In early January, we got the good news that two of our titles were on McNally Robinson Booksellers’ 2018 Manitoba Bestseller list.
All those weeks earned Rooster Town the #1 bestseller spot in the Non-fiction category of McNally’s 2018 Manitoba Bestsellers list.
It didn’t hurt that the October launch was the biggest event that UMP has ever had, with an estimated 230 people and that since then the two McNally Robinson locations have sold more than 600 copies of the book.
In addition, the University of Manitoba’s Archives and Special Collections made the photos and original research by Matthew Stock and Adrian Werner available on a website.
This project was an integral part of digital historian/archivist Jo McCutcheon’s review of Rooster Town on the Unwritten Histories blog: “There are so many elements of this new, collaborative, interdisciplinary, and impressive archival work to share and explore.”
“It is really exciting to see what some of the data that was collected for this work is available at no cost to researchers and the general public,” wrote McCutcheon in her conclusion.
It didn’t hurt that the book received local and national coverage.
An excerpt was published in the Winnipeg Free Press as part of the coverage of the 10th anniversary of Brian Sinclair’s death, which was followed by a review.
The same day as the launch, McCallum and Perry participated in a webinar hosted by the National Collaborating Centres for Aboriginal Health (NCCAH) and Healthy Public Policy.
In the months since the launch, Structures of Indifference has been ordered for course use in universities across the country.
Most significant was Karen Dubinsky’s intro history course at Queen’s, where 450 students will be working with McCallum’s and Perry’s text.
After ordering the book in October, Dubinsky took to twitter and announced:
“Yesterday, I read Mary Jane Logan McCallum and Adele Perry’s Structures of Indifference in one sitting. It makes Brian Sinclair’s unbelievable 2008 death by racist negligence in a Winnipeg hospital emergency room completely believable. Historians, read this book.”
In late October, we reprinted both books and in December, we ordered a third reprint of Structures of Indifference.

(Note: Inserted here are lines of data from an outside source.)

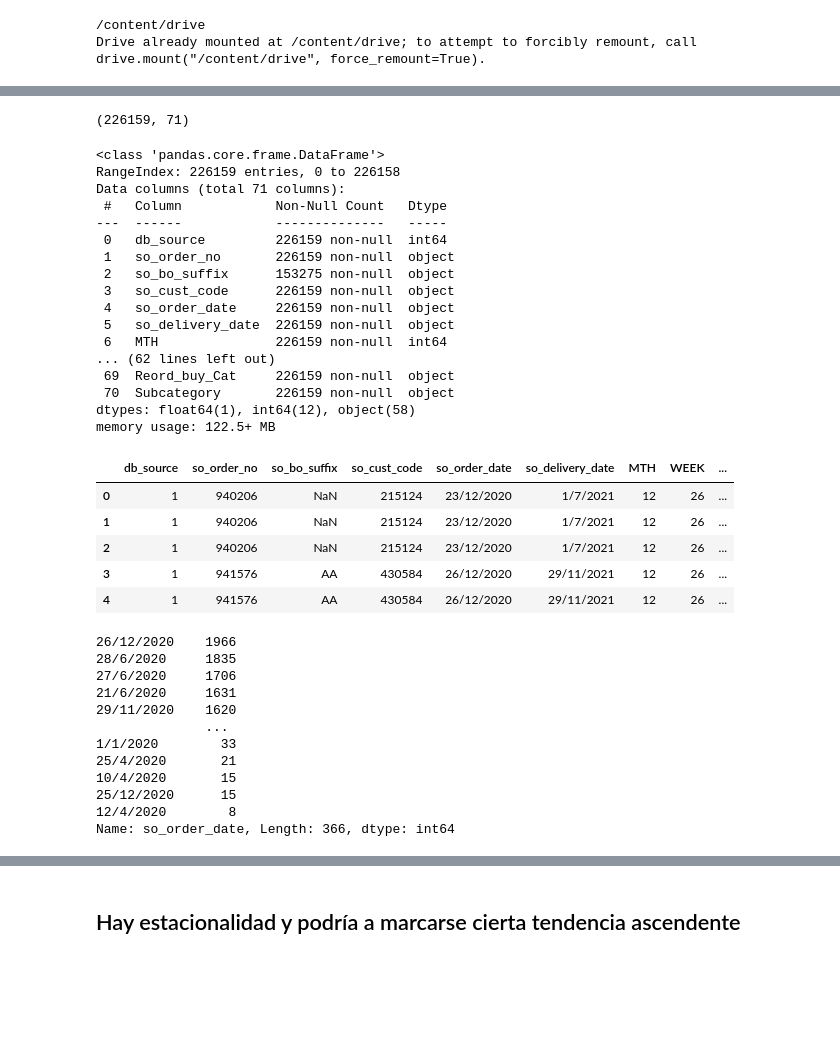
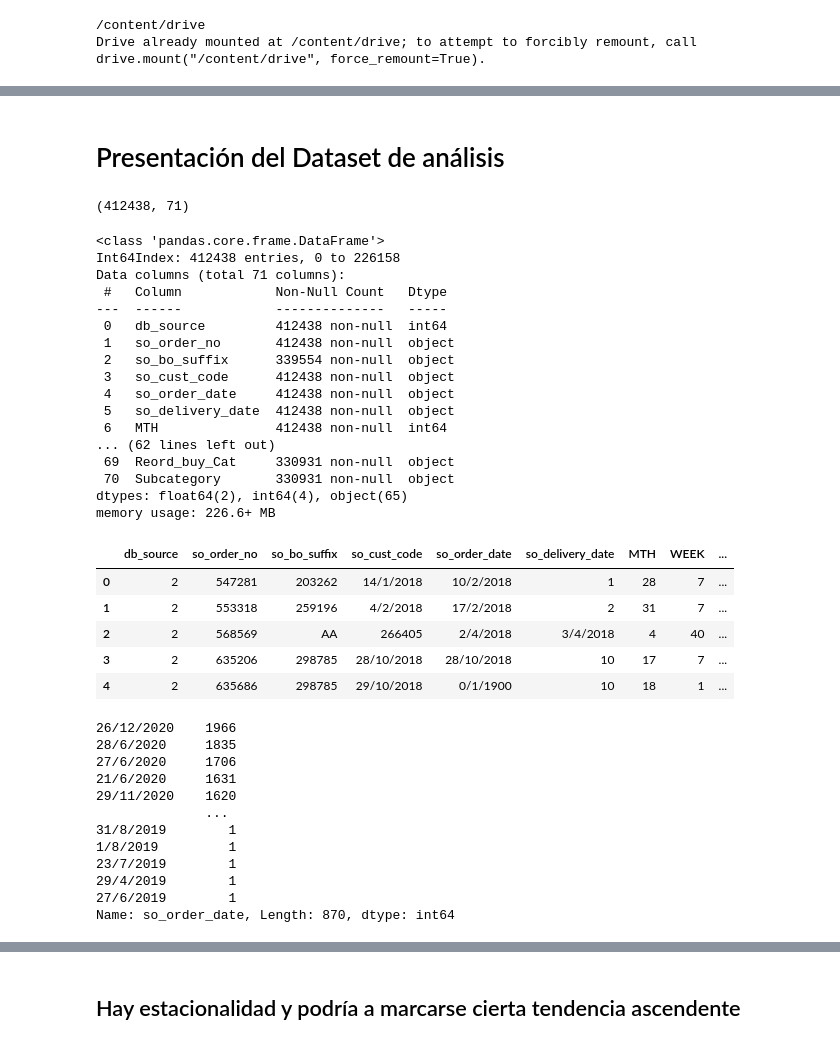
Before and after one commit to castillosebastian/research_tools, a Jupyter notebook: TPFinal_AnalisisyProyeccionVentas.ipynb, the cells around one changed output, grey strips where cells are left out. Cells and saved outputs as stored; diff of their text form; code cells hidden in the pictures; blank space fills up the shorter version.

```diff
--- a/TPFinal_AnalisisyProyeccionVentas.ipynb
+++ b/TPFinal_AnalisisyProyeccionVentas.ipynb
@@ -72,38 +100,48 @@ sales2020 = pd.read_csv("sales2020.csv", sep= ";", header=0, encoding='latin-1')
+# %% [markdown]
+# Presentación del Dataset de análisis
+# %%
+sales2018 = pd.read_csv("sales2018.csv", sep= ";", header=0, encoding='latin-1', skip_blank_lines=True)
+#sales2019 = pd.read_csv("sales2019.csv", sep= ";", header=0, encoding='latin-1', skip_blank_lines=True) #roto
+sales2020 = pd.read_csv("sales2020.csv", sep= ";", header=0, encoding='latin-1')
+#sales2021 = pd.read_csv('sales2021.csv', sep= ";", header=0, encoding='latin-1', skip_blank_lines=True) # roto
+# %%
+frames = [sales2018, sales2020] # sales2018, sales2021
+sales = pd.concat(frames, axis=0)
 # %%
-sales2020.shape
+sales.shape
 # %% [output]
-(226159, 71)
+(412438, 71)
 # %%
-sales2020.info()
+sales.info()
 # %% [output]
 <class 'pandas.core.frame.DataFrame'>
-RangeIndex: 226159 entries, 0 to 226158
+Int64Index: 412438 entries, 0 to 226158
 Data columns (total 71 columns):
  #   Column            Non-Null Count   Dtype
 ---  ------            --------------   -----
- 0   db_source         226159 non-null  int64
- 1   so_order_no       226159 non-null  object
- 2   so_bo_suffix      153275 non-null  object
- 3   so_cust_code      226159 non-null  object
- 4   so_order_date     226159 non-null  object
- 5   so_delivery_date  226159 non-null  object
- 6   MTH               226159 non-null  int64
+ 0   db_source         412438 non-null  int64
+ 1   so_order_no       412438 non-null  object
+ 2   so_bo_suffix      339554 non-null  object
+ 3   so_cust_code      412438 non-null  object
+ 4   so_order_date     412438 non-null  object
+ 5   so_delivery_date  412438 non-null  object
+ 6   MTH               412438 non-null  int64
 ... (62 lines left out)
- 69  Reord_buy_Cat     226159 non-null  object
- 70  Subcategory       226159 non-null  object
-dtypes: float64(1), int64(12), object(58)
-memory usage: 122.5+ MB
+ 69  Reord_buy_Cat     330931 non-null  object
+ 70  Subcategory       330931 non-null  object
+dtypes: float64(2), int64(4), object(65)
+memory usage: 226.6+ MB
 # %%
-sales2020.head()
+sales.head()
 # %% [output]
 |  | db_source | so_order_no | so_bo_suffix | so_cust_code | so_order_date | so_delivery_date | MTH | WEEK | ... |
-| 0 | 1 | 940206 | NaN | 215124 | 23/12/2020 | 1/7/2021 | 12 | 26 | ... |
-| 1 | 1 | 940206 | NaN | 215124 | 23/12/2020 | 1/7/2021 | 12 | 26 | ... |
-| 2 | 1 | 940206 | NaN | 215124 | 23/12/2020 | 1/7/2021 | 12 | 26 | ... |
-| 3 | 1 | 941576 | AA | 430584 | 26/12/2020 | 29/11/2021 | 12 | 26 | ... |
-| 4 | 1 | 941576 | AA | 430584 | 26/12/2020 | 29/11/2021 | 12 | 26 | ... |
+| 0 | 2 | 547281 | 203262 | 14/1/2018 | 10/2/2018 | 1 | 28 | 7 | ... |
+| 1 | 2 | 553318 | 259196 | 4/2/2018 | 17/2/2018 | 2 | 31 | 7 | ... |
+| 2 | 2 | 568569 | AA | 266405 | 2/4/2018 | 3/4/2018 | 4 | 40 | ... |
+| 3 | 2 | 635206 | 298785 | 28/10/2018 | 28/10/2018 | 10 | 17 | 7 | ... |
+| 4 | 2 | 635686 | 298785 | 29/10/2018 | 0/1/1900 | 10 | 18 | 1 | ... |
 # %%
-sales2020.so_order_date.value_counts()
+sales.so_order_date.value_counts()
 # %% [output]
 26/12/2020    1966
 28/6/2020     1835
@@ -111,9 +149,9 @@ sales2020.so_order_date.value_counts()
 21/6/2020     1631
 29/11/2020    1620
               ...
-1/1/2020        33
-25/4/2020       21
-10/4/2020       15
-25/12/2020      15
-12/4/2020        8
-Name: so_order_date, Length: 366, dtype: int64
+31/8/2019        1
+1/8/2019         1
+23/7/2019        1
+29/4/2019        1
+27/6/2019        1
+Name: so_order_date, Length: 870, dtype: int64
```
Also changed, not shown: parts of 138 cells of this notebook.
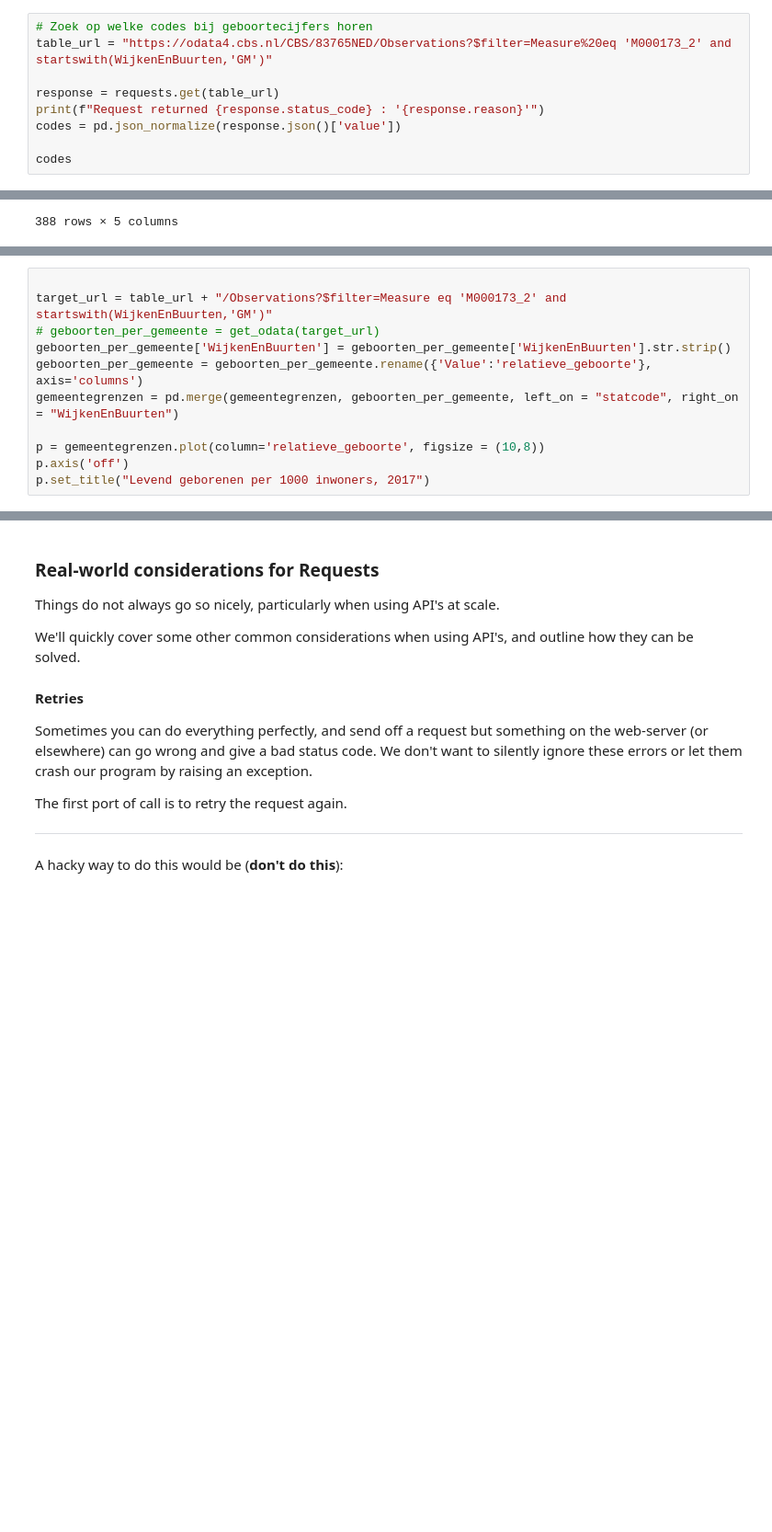
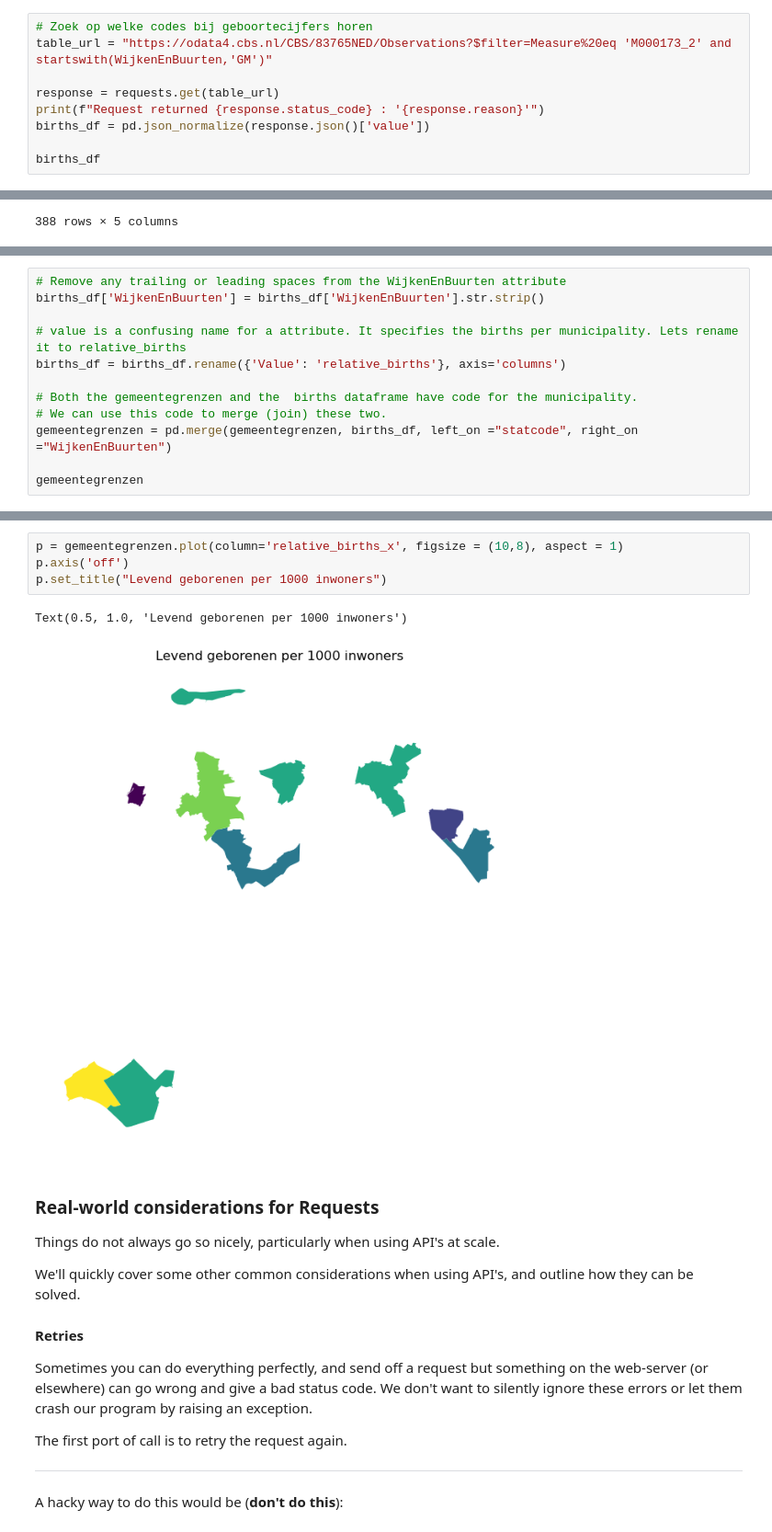
Before and after one commit to Timmarh/intro-apis, a Jupyter notebook: API_tutorial.ipynb, the cells around one changed output, grey strips where cells are left out. Shown: that part at 92% size. Cells and saved outputs as stored; diff of their text form; blank space fills up the shorter version.

```diff
--- a/API_tutorial.ipynb
+++ b/API_tutorial.ipynb
@@ -401,9 +401,9 @@ table_url = "https://odata4.cbs.nl/CBS/83765NED/Observations?$filter=Measure%20e
 
 response = requests.get(table_url)
 print(f"Request returned {response.status_code} : '{response.reason}'")
-codes = pd.json_normalize(response.json()['value'])
+births_df = pd.json_normalize(response.json()['value'])
 
-codes
+births_df
 # %% [output]
 Request returned 200 : 'OK'
 |  | Id | Measure | ValueAttribute | Value | WijkenEnBuurten |
@@ -426,11 +422,12 @@ print(geb[['Title','Unit','Identifier']])
-# %%
-
-target_url = table_url + "/Observations?$filter=Measure eq 'M000173_2' and startswith(WijkenEnBuurten,'GM')"
-# geboorten_per_gemeente = get_odata(target_url)
-geboorten_per_gemeente['WijkenEnBuurten'] = geboorten_per_gemeente['WijkenEnBuurten'].str.strip()
-geboorten_per_gemeente = geboorten_per_gemeente.rename({'Value':'relatieve_geboorte'}, axis='columns')
-gemeentegrenzen = pd.merge(gemeentegrenzen, geboorten_per_gemeente, left_on = "statcode", right_on = "WijkenEnBuurten")
-
-p = gemeentegrenzen.plot(column='relatieve_geboorte', figsize = (10,8))
-p.axis('off')
-p.set_title("Levend geborenen per 1000 inwoners, 2017")
+# %%
+# Remove any trailing or leading spaces from the WijkenEnBuurten attribute
+births_df['WijkenEnBuurten'] = births_df['WijkenEnBuurten'].str.strip()
+
+# value is a confusing name for a attribute. It specifies the births per municipality. Lets rename it to relative_births
+births_df = births_df.rename({'Value': 'relative_births'}, axis='columns')
+
+# Both the gemeentegrenzen and the  births dataframe have code for the municipality.
+# We can use this code to merge (join) these two.
+gemeentegrenzen = pd.merge(gemeentegrenzen, births_df, left_on ="statcode", right_on ="WijkenEnBuurten")
+
+gemeentegrenzen
@@ -437,3 +446,10 @@ p.set_title("Levend geborenen per 1000 inwoners, 2017")
+# %%
+p = gemeentegrenzen.plot(column='relative_births_x', figsize = (10,8), aspect = 1)
+p.axis('off')
+p.set_title("Levend geborenen per 1000 inwoners")
+# %% [output]
+Text(0.5, 1.0, 'Levend geborenen per 1000 inwoners')
+[figure, added]
 # %% [markdown]
 ### Real-world considerations for Requests
 
```
Also changed, not shown: parts of 5 cells of this notebook, 1 other file.
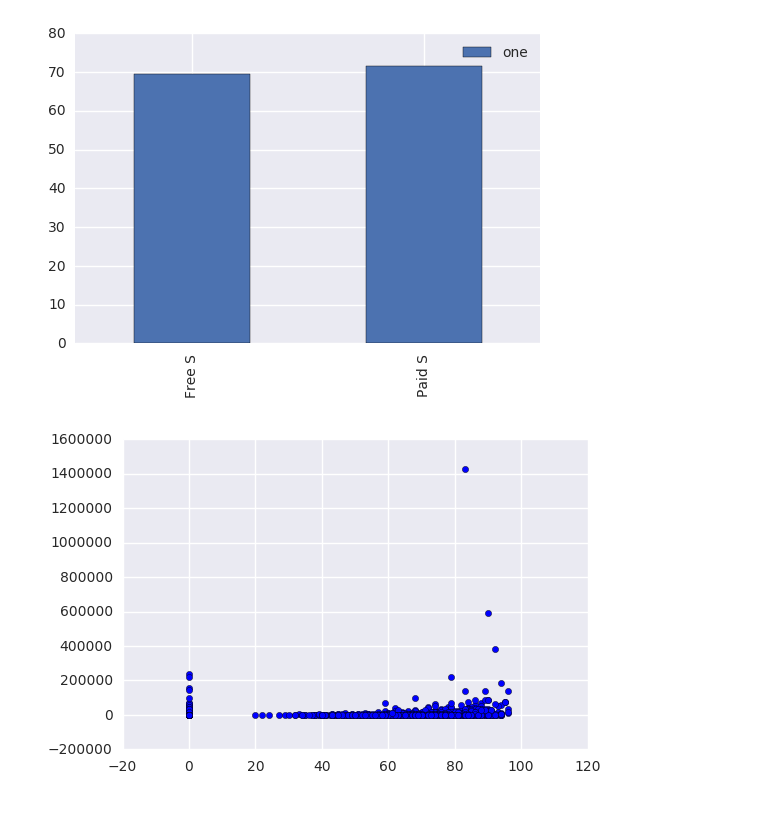
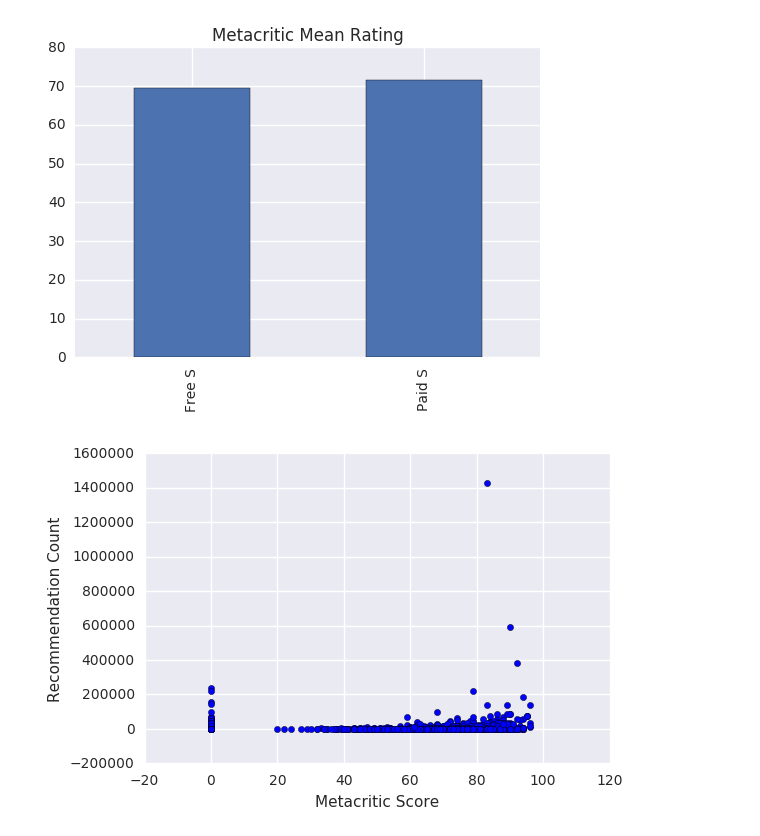
Before and after one commit to CraigKelly/steam-data, a Jupyter notebook: analysis/analysis-elh.ipynb, the cells around one changed output. Drawn from its saved outputs; the diff is of its cells as text; code cells hidden in the pictures.

```diff
--- a/analysis/analysis-elh.ipynb
+++ b/analysis/analysis-elh.ipynb
@@ -33,16 +33,18 @@ There are 11579 paid games, with an average rating of 71.5413533835 per game.
 d = {'one' : pd.Series([fs[0], nfs[0]],
                index=['Free S', 'Paid S'])}#Scoring
 df = pd.DataFrame(d)
-df.plot(kind='bar')
+df.plot(kind='bar', title='Metacritic Mean Rating', legend=False)
 plt.show()
 # %% [output]
-[figure, old version]
+[figure, new version]
 # %%
 #Recommendations by Metacritic (Y,X)
 c = plt.scatter(DF['Metacritic'],DF['RecommendationCount'])
+plt.xlabel('Metacritic Score')
+plt.ylabel('Recommendation Count')
 plt.show()
 # %% [output]
-[figure, old version]
+[figure, new version]
 # %%
 #Genre Comparsions
 gng = DF[DF['GenreIsNonGame'] == True].count()
```
Also changed, not shown: parts of 5 cells of this notebook, 11 other files.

We’d like to express our thanks to McNally Robinson for their ongoing support of Manitoba books and to readers and thinkers across the country for supporting these important books.